Thousands protest on the streets of Thailand


The 2nd round of the Thailand - EU Free-Trade Agreement (FTA) talks took place last week in the city of Chiang Mai in Northern Thailand. Since the start of the negotiations, civil society has expressed its fear that the EU, as it did in the recent past with India, is pushing levels of "intellectual property" protection beyond World Trade Organisation standards. Civil society organisations and citizens in Thailand have alerted their government on how this comprehensive trade package with the EU risks affecting the prices of medicines, as well as seed and agricultural products in Thailand. Last week thousands of health, consumer, and farming activists marched to Le Meridien, the Hotel in Chiang Mai, where the trade talks are being held. Three major areas of concern were expressed by Thai civil society:
  • Requirements to increase the level of protection of intellectual property beyond the requirements of the WTO. This will hamper generic competition and can directly impact public access to medicines and the national health security system;
  • The introduction of a dispute resolution mechanism between private investors and states. This will empower investors to sue governments for compensation and harm public policies and consumer's protection.
  • The requirement that Thailand ratifies the International Convention for the Protection of New Varieties of Plants (UPOV) Treaty 1991 and the Budapest Treaty, which will lead to the monopolisation of plant varieties and threat food security.
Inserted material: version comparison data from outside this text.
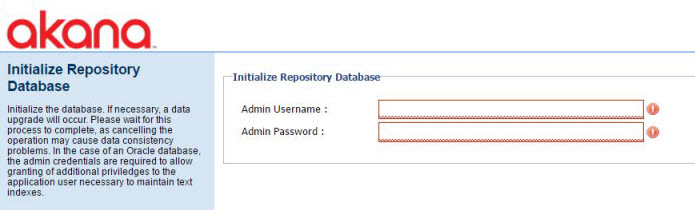
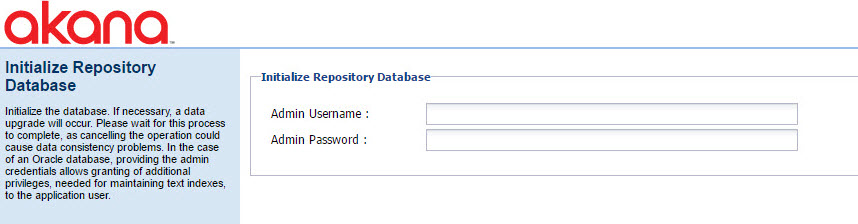
INFRA-2403

Changed region(s): [[0.0, 0.0, 1.0, 1.0], [0.4835, 0.4571, 0.9669, 0.6857]]

diff --git a/lm/install/install_lm_v80x.htm b/lm/install/install_lm_v80x.htm
@@ -1,16 +1,17 @@
 ---
 layout: page
-title: Installing Lifecycle Manager 8.0
-description: Learn how to install Lifecycle Manager 8.0.
+title: Installing Lifecycle Manager 8.0.x
+description: Learn how to install Lifecycle Manager 8.0.x.
 product: lm
 category: gs
 weight: 10
 type: page
 nav-title: Lifecycle Manager Installation
 ---
-<h2><a name="top"></a>Installing Lifecycle Manager 8.0</h2>
-<p>This document provides reference information and examples relating to installation and configuration of Lifecycle Manager version 8.0 with the Akana Platform.</p>
+<h2><a name="top"></a>Installing Lifecycle Manager 8.0.x</h2>
+<p>This document provides reference information and examples relating to installation and configuration of Lifecycle Manager version 8.0.x with the Akana Platform.</p>
 <p><strong>Note</strong>: This document provides the steps you need for a fresh install. If you're upgrading from a previous version of Lifecycle Manager, you'll need to refer to the upgrade documentation on the Akana Support site: <a href="https://library.akana.com/display/MAIN/Lifecycle+Manager" title="Akana Support site" target="_blank">https://library.akana.com/display/MAIN/Lifecycle+Manager</a>.</p>
+
 <h5 class="stamp">Required Akana Platform version: 8.2.3</h5>
 
 
@@ -30,9 +31,9 @@ nav-title: Lifecycle Manager Installation
   <li><a href="#03_lm_container">Step 3: Run Configurator to configure Lifecycle Manager container</a></li>
   <li><a href="#04_start_lm_instance">Step 4: Start the Lifecycle Manager instance</a></li>
   <li><a href="#05_lm_install">Step 5: Install and configure the Akana Lifecycle Manager Application feature</a></li>
-  <li><a href="#07_extract_client_zips">Step 6: Extract javaclients.zip file and specify the URL in the configuration settings</a></li>
-  <li><a href="#08_lm_config">Step 7: Update the Lifecycle Manager configuration settings</a></li>
-  <li><a href="#09_lm_create_library">Step 8: Create a Lifecycle Manager Library</a></li>
+  <li><a href="#06_extract_client_zips">Step 6: Extract javaclients.zip file and specify the URL in the configuration settings</a></li>
+  <li><a href="#07_lm_config">Step 7: Update the Lifecycle Manager configuration settings</a></li>
+  <li><a href="#08_lm_create_library">Step 8: Create a Lifecycle Manager Library</a></li>
 </ol>
 
 
@@ -42,10 +43,11 @@ nav-title: Lifecycle Manager Installation
 
 
 <ol class="table_of_contents">
+  <li><a href="#lm_databases_supported">Supported databases</a></li>
+  <li><a href="#database_drivers">Database drivers</a></li>
   <li><a href="#properties_file_creating">Creating the LM properties file for silent install</a></li>
   <li><a href="#creating_container_silent">Creating a container using silent install</a></li>
   <li><a href="#create_asset_library">Creating an asset library</a></li>
-  <li><a href="#database_drivers">Database drivers</a></li>
   <li><a href="#related_topics">Related Topics</a></li>
 </ol>
 
@@ -61,26 +63,7 @@ nav-title: Lifecycle Manager Installation
 <a name="lm_install_overview"></a><h3>Overview</h3>
 <p>You can install Lifecycle Manager in a single OSGi container.</p>
 <p>You'll need to first install the Akana Platform, which provides the underlying infrastructure for Lifecycle Manager, and then install Lifecycle Manager itself.</p>
-
-<h5>Supported databases:</h5>
-<ul>
-  <li><strong>Microsoft SQL Server 2012 and 2014</strong></li>
-  <li><strong>Oracle 11g, 12c</strong>&#8212;If you are using Oracle, your installation must include the following required features and details:
-    <ul>
-      <li>XMLDB and TEXT</li>
-      <li>LEXER, STOPLIST and WORDLIST for the default language installed (for more information, refer to the <a href="{{ site.baseurl }}/lm/SysAdmin-OSGi.html" title="Lifecycle Manager System Administrator Guide" target="_blank">Lifecycle Manager System Administrator Guide</a>)</li>
-      <li>CTX grants (for more information, refer to the <a href="{{ site.baseurl }}/lm/SysAdmin-OSGi.html" title="Lifecycle Manager System Administrator Guide" target="_blank">Lifecycle Manager System Administrator Guide</a>)</li>
-    </ul>
-  <p>In addition, depending on the Oracle version and Patch Set Update (PSU), there might be additional interim patch requirements:</p>
-    <ul>
-<li><strong>Oracle 11.2.0.3.x</strong> requires the following patches: <strong>16191663</strong> and <strong>18615607</strong>.</li>
-<li><strong>Oracle 11.2.0.4.x</strong> requires this patch: <strong>18615607</strong>.</li>
-<li><strong>Oracle 12c</strong> requires PSU <strong>12.1.0.2.0</strong> or greater.
-<p>If you are using Oracle, AL32UTF8 with BYTE length semantics is recommended.</p></li>
-      </ul>
-  </li>
-</ul>
-<p><strong>Note</strong>: Depending on the type and version of the database you're using, you might also need to place the database driver in the correct location as part of <a href="#05_lm_install">Step 5: Install and configure the Akana Lifecycle Manager Application Feature</a>. See <a href="#database_drivers">Database drivers</a>.</p>
+<p>For database version information, see <a href="#lm_databases_supported">Supported databases</a>.</p>
 <p><a href="#top">Back to top</a></p>
 
 
@@ -130,9 +113,9 @@ nav-title: Lifecycle Manager Installation
 <ol>
   <li>Log in to the Akana Library (<a href="https://library.akana.com/display/MAIN/Akana+Library" target="_blank">https://library.akana.com/display/MAIN/Akana+Library</a>.</li>
   <li>On the left, click <strong>Downloads</strong> &gt; <strong>Lifecycle Manager</strong>.</li>
-  <li>On the right, click <strong>LM 8.0</strong>.</li>
+  <li>On the right, click <strong>LM 8.0</strong> or, if there's an updated version, click through to the latest 8.0.x version available.</li>
   <li>Click <strong>Server</strong>.</li>
-  <li>Download the <strong>lifecyclemanager_8.0.0.00339.zip</strong> file.</li>
+  <li>Download the latest ZIP file. The file name will be in the pattern <strong>lifecyclemanager_8.0.x.x.zip</strong>; for example, <strong>lifecyclemanager_8.0.0.00339.zip</strong>.</li>
 </ol>
 
 <a name="proc_download_java_clients"></a><h5>To download the Java Clients file</h5>
@@ -144,7 +127,6 @@ nav-title: Lifecycle Manager Installation
   <li>Click <strong>clients</strong>.</li>
   <li>Download the <strong>javaclients_8.0.0.00339.zip</strong> file.</li>
 </ol>
-
 <p><a href="#top">Back to top</a></p>
 
 
@@ -156,7 +138,7 @@ nav-title: Lifecycle Manager Installation
   <li><a href="#install_lm">Lifecycle Manager</a></li>
 </ol>
 <p><strong>Note</strong>: The sequence is very important.</p>
-<p>The javaclients file is unzipped and installed later, in <a href="#07_extract_client_zips">Step 6</a>.</p>
+<p>The javaclients file is unzipped and installed later, in <a href="#06_extract_client_zips">Step 6</a>.</p>
 
 
 <a name="install_platform"></a><h5>To install the Akana Platform files</h5>
@@ -169,7 +151,7 @@ nav-title: Lifecycle Manager Installation
 <p>Extract the Lifecycle Manager ZIP file to your installation folder.</p>
 <p>After installation, the directory structure will look similar to the following:</p>
 <p><img src="images/lm_install_02_01_install_folders.png" alt="Installation folder structure" /></p>
-<p>For information about the folders and folder contents, see <a href="{{ site.baseurl }}/sp/platform_install/installing_akana_api_platform_v82.htm#installation_folder_structure">Installation folder structure</a>.</p>
+<p>For information about the folders and folder contents, see <a href="http://docs.akana.com/sp/platform_install/installing_akana_api_platform_v82.htm#installation_folder_structure">Installation folder structure</a>.</p>
 <p><a href="#top">Back to top</a></p>
 
 
@@ -179,7 +161,7 @@ nav-title: Lifecycle Manager Installation
 <p>You can configure a Lifecycle Manager container using either GUI or silent install options.</p>
 <p><strong>GUI installation</strong>: follow this step in the Akana API Platform install instructions:</p>
 <ul>
-  <li><a href="{{ site.baseurl }}/sp/platform_install/installing_akana_api_platform_v82.htm#run_configurator_pm">Step 3: Run Configurator to create the first container</a> (separate file)</li>
+  <li><a href="http://docs.akana.com/sp/platform_install/installing_akana_api_platform_v82.htm#run_configurator_pm">Step 3: Run Configurator to create the first container</a> (separate file)</li>
   </ul>
 <p><strong>Silent mode</strong>: follow these steps (later in this document):</p>
 <ul>
@@ -193,7 +175,6 @@ nav-title: Lifecycle Manager Installation
 
 <a name="04_start_lm_instance"></a><h3>Step 4: Start the Lifecycle Manager instance</h3>
 <p>The next step is to start the instance.</p>
-<!--<p>{<span class="apidoc_red">Note: add info here re running as a Windows service, when it works. Applicable location, wherever that is, anyway, for including info re registering the container as a Windows service. 1/16/17 it doesn't currently work so not adding this for the moment.</span>}</p>-->
 <h5>To start the instance</h5>
 <ol>
   <li>Go to the /bin folder for your Lifecycle Manager container. For example:
@@ -216,7 +197,7 @@ nav-title: Lifecycle Manager Installation
 <p><strong>Note</strong>: Before configuring the database, make sure you have the applicable database driver in place. See <a href="#database_drivers">Database drivers</a>.</p>
 
 <h5>To install the Lifecycle Manager feature on a container</h5>
-<p><strong>Note</strong>: This procedure is along the lines of the standard Akana API Platform instructions, <a href="{{ site.baseurl }}/sp/platform_install/installing_akana_api_platform_v82.htm#install_pm">Step 5: Install Policy Manager features on the container</a>, with differences for Lifecycle Manager.</p>
+<p><strong>Note</strong>: This procedure is along the lines of the standard Akana API Platform instructions, <a href="http://docs.akana.com/sp/platform_install/installing_akana_api_platform_v82.htm#install_pm">Step 5: Install Policy Manager features on the container</a>, with differences for Lifecycle Manager.</p>
 <ol>
   <li>Log in to the <strong>Akana Administration Console</strong>, using the Admin username and password you specified in <a href="#03_lm_container">Step 3: Run Configurator to configure Lifecycle Manager container</a>. The URL is composed like this: <strong>{protocol}://{hostname}:{port}:/admin</strong>.
     <p>For example: <strong>http://lm.acmepaymentscorp.com:9900/admin</strong></p></li>
@@ -240,7 +221,7 @@ nav-title: Lifecycle Manager Installation
 
 <a name="proc_lm_configure"></a><h5>To configure the Lifecycle Manager feature on a container</h5>
 
-<p><strong>Note</strong>: This procedure is along the lines of the standard Akana API Platform instructions, <a href="{{ site.baseurl }}/sp/platform_install/installing_akana_api_platform_v82.htm#configure_pm">Step 7: Configure container features</a>, with differences for Lifecycle Manager.</p>
+<p><strong>Note</strong>: This procedure is along the lines of the standard Akana API Platform instructions, <a href="http://docs.akana.com/sp/platform_install/installing_akana_api_platform_v82.htm#configure_pm">Step 7: Configure container features</a>, with differences for Lifecycle Manager.</p>
 <ol>
   <li>At the <strong>Configure Database Options Wizard</strong>, specify your database and other values. Since this is the first container, select <strong>Create new database</strong> (for subsequent containers, you'll use the same database, so you'd select <strong>Use existing database</strong>). An example is shown below.
     <p><img src="images/lm_install_05_01_database_options.jpg" alt="Specify Database Options wizard" /></p>
@@ -253,11 +234,13 @@ nav-title: Lifecycle Manager Installation
     </li>
   <li>At the <strong>Schema Management Successful</strong> summary page, close the wizard.</li>
   <li>Select the next configuration action, <strong>Initialize Repository Database</strong>. The <strong>Initialize Repository Database</strong> wizard appears, as shown below.
-  <p><img src="images/lm_install_05_03_initialize_repository_database.jpg" width="695" height="210" alt="Initialize Repository Databse" /></p>
+    <p><img src="images/lm_install_05_03_initialize_repository_database.jpg" alt="Initialize Repository Databse" /></p>
+    <p><strong>Note</strong>: If you're not using an Oracle database, the admin username and password fields are not on this page. Click <strong>Finish</strong> to complete the initialization task.</p>
   </li>
-  <li>Follow the on-screen instructions, making sure you provide the correct administrator credentials for the target database that you set up in the database configuration step earlier (see <a href="#proc_lm_configure">To configure the Lifecycle Manager feature on a container</a>, Step 1).</li>
+  <li><a name="oracle_admin_cred"></a><strong>Oracle database only</strong>: Follow the on-screen instructions. Entering the administrator credentials is optional, but if you do enter them, make sure you enter the correct credentials for the target database that you set up in the database configuration step earlier (see <a href="#proc_lm_configure">To configure the Lifecycle Manager feature on a container</a>, Step 1).
+    <p><strong>Note</strong>: This step is optional, but if you're using an Oracle database and don't set up administrator credentials, the DBA will need to perform additional grants (see <a href="#oracle_ctx_grants">Supported Database section, Oracle, CTX Grants</a>) before creating the library (see <a href="#08_lm_create_library">Step 8: Create a Lifecycle Manager Library</a>).</p></li>
   <li>At the summary, as shown below, click <strong>Finish</strong>.
-  <p><img src="images/lm_install_05_04_initialize_repository_summary.jpg" alt="Initialize repository" /></p></li>
+    <p><img src="images/lm_install_05_04_initialize_repository_summary.jpg" alt="Initialize repository" /></p></li>
 </ol>
 <p>That completes the basic installation and configuration of Lifecycle Manager.</p>
 <p><a name="note_mssql_01"></a><strong>Note: MSSQL database only</strong>:</p>
@@ -270,7 +253,7 @@ ALTER DATABASE {db.instance.name}
 
 
 
-<a name="07_extract_client_zips"></a><h3>Step 6: Extract javaclients.zip file and specify the URL in the configuration settings</h3>
+<a name="06_extract_client_zips"></a><h3>Step 6: Extract javaclients.zip file and specify the URL in the configuration settings</h3>
 <p>To make the Java clients available on the <strong>Download Center</strong> pages for all Lifecycle Manager libraries on the server, there are two steps:</p>
 <ol>
   <li>Extract the<strong> javaclients.zip</strong> file to a common directory of your choice, on an HTTP server of your choice that will be accessible to the platform.</li>
@@ -292,7 +275,7 @@ ALTER DATABASE {db.instance.name}
 
 
 
-<a name="08_lm_config"></a><h3>Step 7: Update the Lifecycle Manager configuration settings</h3>
+<a name="07_lm_config"></a><h3>Step 7: Update the Lifecycle Manager configuration settings</h3>
 <p>When the Lifecycle Manager feature is successfully installed, the Lifecycle Manager super-user can configure specific settings, such as hostname and admin users, for your implementation.</p>
 <p>There are two steps:</p>
 <ol>
@@ -328,7 +311,7 @@ ALTER DATABASE {db.instance.name}
     </li>
   <li>In the <strong>General Settings</strong> page, add or change the following settings:
     <ul>
-      <li>Make sure the <strong>Use SSL</strong> checkbox is cleared. You'll complete separate steps later to manually configure the instance with SSL properties. For information on SSL configuration, refer to the <a href="{{ site.baseurl }}/lm/SysAdmin-OSGi.html" title="Lifecycle Manager System Administrator Guide" target="_blank">Lifecycle Manager System Administrator Guide</a>.</li>
+      <li>Make sure the <strong>Use SSL</strong> checkbox is cleared. You'll complete separate steps later to manually configure the instance with SSL properties. For information on SSL configuration, refer to the <a href="http://docs.akana.com/lm/SysAdmin-OSGi.html" title="Lifecycle Manager System Administrator Guide" target="_blank">Lifecycle Manager System Administrator Guide</a>.</li>
       <li>Specify <strong>Host</strong> (for example: lxc1-pm8x-23.local.acmepaymentscorp.com).</li>
       <li>Specify <strong>Port</strong> (for example, 9900).</li>
       <li><strong>Administration Users</strong>: A list of LDAP User IDs, separated by semi-colons. These are the users that have permission to access the Lifecycle Manager Admin Console (not the Akana Platform Admin Console). Specify one or more admin users, such as Technical Support personnel.</li>
@@ -380,7 +363,7 @@ ALTER DATABASE {db.instance.name}
 <p>As noted above (see <a href="#note_super_user">note</a>), once Admin users are set up and functional, for security reasons it's best to disable the super-user password setting.</p>
 
 <a name="ldap_group_membership"></a><h5>Establishing group membership in LDAP</h5>
-<p><strong>Note</strong>: for more information about Group and Role support, refer to <a href="{{ site.baseurl }}/lm/SysAdmin-OSGi.html#ldapgrouproles" title="Setting up Group and Role support in LDAP" target="_blank">Setting up Group and Role support in LDAP</a> (Lifecycle Manager System Administrator Guide).</p>
+<p><strong>Note</strong>: for more information about Group and Role support, refer to <a href="http://docs.akana.com/lm/SysAdmin-OSGi.html#ldapgrouproles" title="Setting up Group and Role support in LDAP" target="_blank">Setting up Group and Role support in LDAP</a> (Lifecycle Manager System Administrator Guide).</p>
 <p>There are two ways of establishing group membership in LDAP:</p>
 <ol>
   <li>As a <strong>Group</strong> object that lists all the members of that group. The example below shows an ldif of a Project Manager group. The name of the group is in the CN attribute, and the members are listed in the uniqueMember attributes (AD may use a different attribute for members; you'll need to verify with the customer LDAP admin):
@@ -413,8 +396,9 @@ Q==</pre></li>
 
 
 
-<a name="09_lm_create_library"></a><h3>Step 8: Create a Lifecycle Manager Library</h3>
+<a name="08_lm_create_library"></a><h3>Step 8: Create a Lifecycle Manager Library</h3>
 <p>Now it's time to test the LM install by creating a new Lifecycle Manager library.</p>
+<p><strong>Note</strong>: If you're using an Oracle database and didn't provide the Administrator credentials in <a href="#oracle_admin_cred">To configure the Lifecycle Manager feature on a container, Step 5</a>, the DBA must provide the required grants before you create the library. See <a href="#oracle_ctx_grants">Supported Database section, Oracle, CTX Grants</a>.</p>
 <h5>To create a new Lifecycle Manager library</h5>
 <ol>
   <li>Log in to the Akana Administration Console for Lifecycle Manager, using the previously designated installation administrator account, such as Technical Support. For example: <strong>http://www.acmepaymentscorp.com:9900/lm/admin/mainMenu.do</strong>.</li>
@@ -441,6 +425,54 @@ Q==</pre></li>
 
 <a name="h_install_tasks_reference_lm"></a><h3>LM Installation Tasks/Reference:</h3>
 
+
+
+
+<a name="lm_databases_supported"></a><h3>Supported databases</h3>
+<p>Lifecycle Manager version 8.0.x supports the following databases:</p>
+<ul>
+  <li><strong>Microsoft SQL Server 2012 and 2014</strong></li>
+  <li><strong>Oracle 11g, 12c</strong>&#8212;If you're using Oracle, your installation must include the following required features and details:
+    <ul>
+      <li>XMLDB and TEXT</li>
+      <li>LEXER, STOPLIST and WORDLIST for the default language installed (for more information, refer to the <a href="http://docs.akana.com/lm/SysAdmin-OSGi.html" title="Lifecycle Manager System Administrator Guide" target="_blank">Lifecycle Manager System Administrator Guide</a>)</li>
+      <li><a name="oracle_ctx_grants"></a>CTX grants (for more information, refer to the <a href="http://docs.akana.com/lm/SysAdmin-OSGi.html" title="Lifecycle Manager System Administrator Guide" target="_blank">Lifecycle Manager System Administrator Guide</a>)</li>
+    </ul>
+  <p>In addition, depending on the Oracle version and Patch Set Update (PSU), there might be additional interim patch requirements:</p>
+    <ul>
+<li><strong>Oracle 11.2.0.3.x</strong> requires the following patches: <strong>16191663</strong> and <strong>18615607</strong>.</li>
+<li><strong>Oracle 11.2.0.4.x</strong> requires this patch: <strong>18615607</strong>.</li>
+<li><strong>Oracle 12c</strong> requires PSU <strong>12.1.0.2.0</strong> or greater.
+<p>If you're using Oracle, AL32UTF8 with BYTE length semantics is recommended.</p></li>
+      </ul>
+  </li>
+</ul>
+<p><strong>Note</strong>: Depending on the type and version of the database you're using, you might also need to place the database driver in the correct location as part of <a href="#05_lm_install">Step 5: Install and configure the Akana Lifecycle Manager Application Feature</a>. See <a href="#database_drivers">Database drivers</a>.</p>
+<p><a href="#top">Back to top</a></p>
+
+
+
+<a name="database_drivers"></a><h3>Database drivers</h3>
+<p>Depending on which database server you're using, you might need to install a database driver before <span class="apidoc_p_subsequent">running the <strong>Configure Database Options</strong> Wizard</span>.</p>
+<p>If you need to install a database driver, place it in this location:</p>
+<ul>
+  <li> <strong>{installation}/instances/{containername}/deploy</strong> folder</li>
+</ul>
+<p>For example, for Oracle 12c, it might be:</p>
+<ul>
+  <li><strong>/akana/lm80/instances/lm/deploy/ojdbc7.jar</strong> (Downloadable from: <a href="http://www.oracle.com/technetwork/database/features/jdbc/jdbc-drivers-12c-download-1958347.html" title="download location for Oracle database driver" target="_blank">http://www.oracle.com/technetwork/database/features/jdbc/jdbc-drivers-12c-download-1958347.html</a>; requires accepting the agreement and logging in.)</li>
+</ul>
+<p>Database options, with driver information:</p>
+<ul>
+  <li><strong>Oracle 11g</strong>: install the appropriate driver; for example, <strong>Ojdbc6.jar</strong>, downloadable from <a href="http://www.java2s.com/Code/Jar/o/Downloadojdbc6jar.htm" title="download location for Oracle database driver" target="_blank">http://www.java2s.com/Code/Jar/o/Downloadojdbc6jar.htm</a>.
+<p><strong>Note</strong>: Oracle 11.2.0.x installations below the 11.2.0.4 PSU require the Oracle 11.1 JDBC (11.1.0.7) driver. If your Oracle installation is at or above the 11.2.0.4 PSU, you can use the JDBC driver from that specific version of Oracle.</p>
+  </li>
+  <li><strong>Oracle 12c</strong>: install the appropriate driver (typically ojdbc7.jar) that aligns with your Oracle 12c instance version.
+  <p>Also, for Oracle 12c, see <a href="#note_oracle_12c">note about database permissions needed</a>.</p></li>
+  <li><strong>Microsoft SQL Server</strong>: no database driver installation is required. The Akana Platform provides the required JTDS support for connecting to MS SQL.
+  <p><strong>Note</strong>: If you're using MSSQL, see additional information <a href="#note_mssql_01">to set read committed snapshot and enable snapshot isolation mode</a>.</p></li>
+</ul>
+<p><a href="#top">back to top</a></p>
 
 
 
@@ -487,7 +519,7 @@ default.port=9900</pre>
 <p>To create an asset library, follow the steps below.</p>
 <h5>To create an asset library</h5>
 <ol>
-  <li>Open one of the following URLs in a browser, depending on your setup. If you are using native LDAP mode and have not bootstrapped the setup according to the above instructions, use the super-user login page and the configured password {superuser.password}. Otherwise, use the installation administration login page and specify a valid LDAP user configured in {admin.users} with a valid password. URLs:
+  <li>Open one of the following URLs in a browser, depending on your setup. If you're using native LDAP mode and have not bootstrapped the setup according to the above instructions, use the super-user login page and the configured password {superuser.password}. Otherwise, use the installation administration login page and specify a valid LDAP user configured in {admin.users} with a valid password. URLs:
     <ul>
       <li>http://{web.server.url.host}/lm/admin (installation administration login page)</li>
       <li>http://{web.server.url.host}/lm/application/access/suLogin.do (super-user login page)</li>
@@ -518,7 +550,7 @@ default.port=9900</pre>
     </tr>
     <tr class="t1row">
       <td>Description</td>
-      <td>A brief description of the Asset Library. </td>
+      <td>A brief description of the Asset Library.</td>
     </tr>
     <tr class="t2row">
       <td>Sender Email</td>
@@ -543,32 +575,7 @@ default.port=9900</pre>
     </tr>
   </tbody>
 </table>
-<p>&nbsp;</p>
 <p><a href="#top">Back to top</a></p>
-
-
-
-<a name="database_drivers"></a><h3>Database drivers</h3>
-<p>Depending on which database server you're using, you might need to install a database driver before <span class="apidoc_p_subsequent">running the <strong>Configure Database Options</strong> Wizard</span>.</p>
-<p>If you need to install a database driver, place it in this location:</p>
-<ul>
-  <li> <strong>{installation}/instances/{containername}/deploy</strong> folder</li>
-</ul>
-<p>For example, for Oracle 12c, it might be:</p>
-<ul>
-  <li><strong>/akana/lm80/instances/lm/deploy/ojdbc7.jar</strong> (Downloadable from: <a href="http://www.oracle.com/technetwork/database/features/jdbc/jdbc-drivers-12c-download-1958347.html" title="download location for Oracle database driver" target="_blank">http://www.oracle.com/technetwork/database/features/jdbc/jdbc-drivers-12c-download-1958347.html</a>; requires accepting the agreement and logging in.)</li>
-</ul>
-<p>Database options, with driver information:</p>
-<ul>
-  <li><strong>Oracle 11g</strong>: install the appropriate driver; for example, <strong>Ojdbc6.jar</strong>, downloadable from <a href="http://www.java2s.com/Code/Jar/o/Downloadojdbc6jar.htm" title="download location for Oracle database driver" target="_blank">http://www.java2s.com/Code/Jar/o/Downloadojdbc6jar.htm</a>.
-<p><strong>Note</strong>: Oracle 11.2.0.x installations below the 11.2.0.4 PSU require the Oracle 11.1 JDBC (11.1.0.7) driver. If your Oracle installation is at or above the 11.2.0.4 PSU, you can use the JDBC driver from that specific version of Oracle.</p>
-  </li>
-  <li><strong>Oracle 12c</strong>: install the appropriate driver (typically ojdbc7.jar) that aligns with your Oracle 12c instance version.
-  <p>Also, for Oracle 12c, see <a href="#note_oracle_12c">note about database permissions needed</a>.</p></li>
-  <li><strong>Microsoft SQL Server</strong>: no database driver installation is required. The Akana Platform provides the required JTDS support for connecting to MS SQL.
-  <p><strong>Note</strong>: If you're using MSSQL, see additional information <a href="#note_mssql_01">to set read committed snapshot and enable snapshot isolation mode</a>.</p></li>
-</ul>
-<p><a href="#top">back to top</a></p>
 
 
 
@@ -581,13 +588,19 @@ default.port=9900</pre>
   <tr style="vertical-align:top;">
     <td width="300">
       <ul>
-        <li><a href="{{ site.baseurl }}/sp/platform_install/installing_akana_api_platform_v82.htm">Installing the Akana API Platform 8.2x</a></li>
+        <li><a href="http://docs.akana.com/sp/platform_install/installing_akana_api_platform_v82.htm">Installing the Akana API Platform 8.2x</a></li>
       </ul>
     </td>
     <td width="400">
       <ul>
-        <li><a href="{{ site.baseurl }}/sp/platform_install/installing_akana_platform.htm">Installing Akana Platform 8.x</a></li>
+        <li><a href="http://docs.akana.com/sp/platform_install/installing_akana_platform.htm">Installing Akana Platform 8.x</a></li>
       </ul>
     </td>
   </tr>
 </table>
+
+
+
+</div>
+</body>
+</html>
"Access to medicine should not be hampered by a free trade agreement with the EU" stated Green MEP and member of the Trade committee, Ska Keller. The Greens/EFA group is calling upon the European Commission not to push bilaterally provisions it could not hope to impose through regional negotiations with the ASEAN, especially when such provisions would endanger public health policy, the protection of the environment or the subsistence of Thai farmers.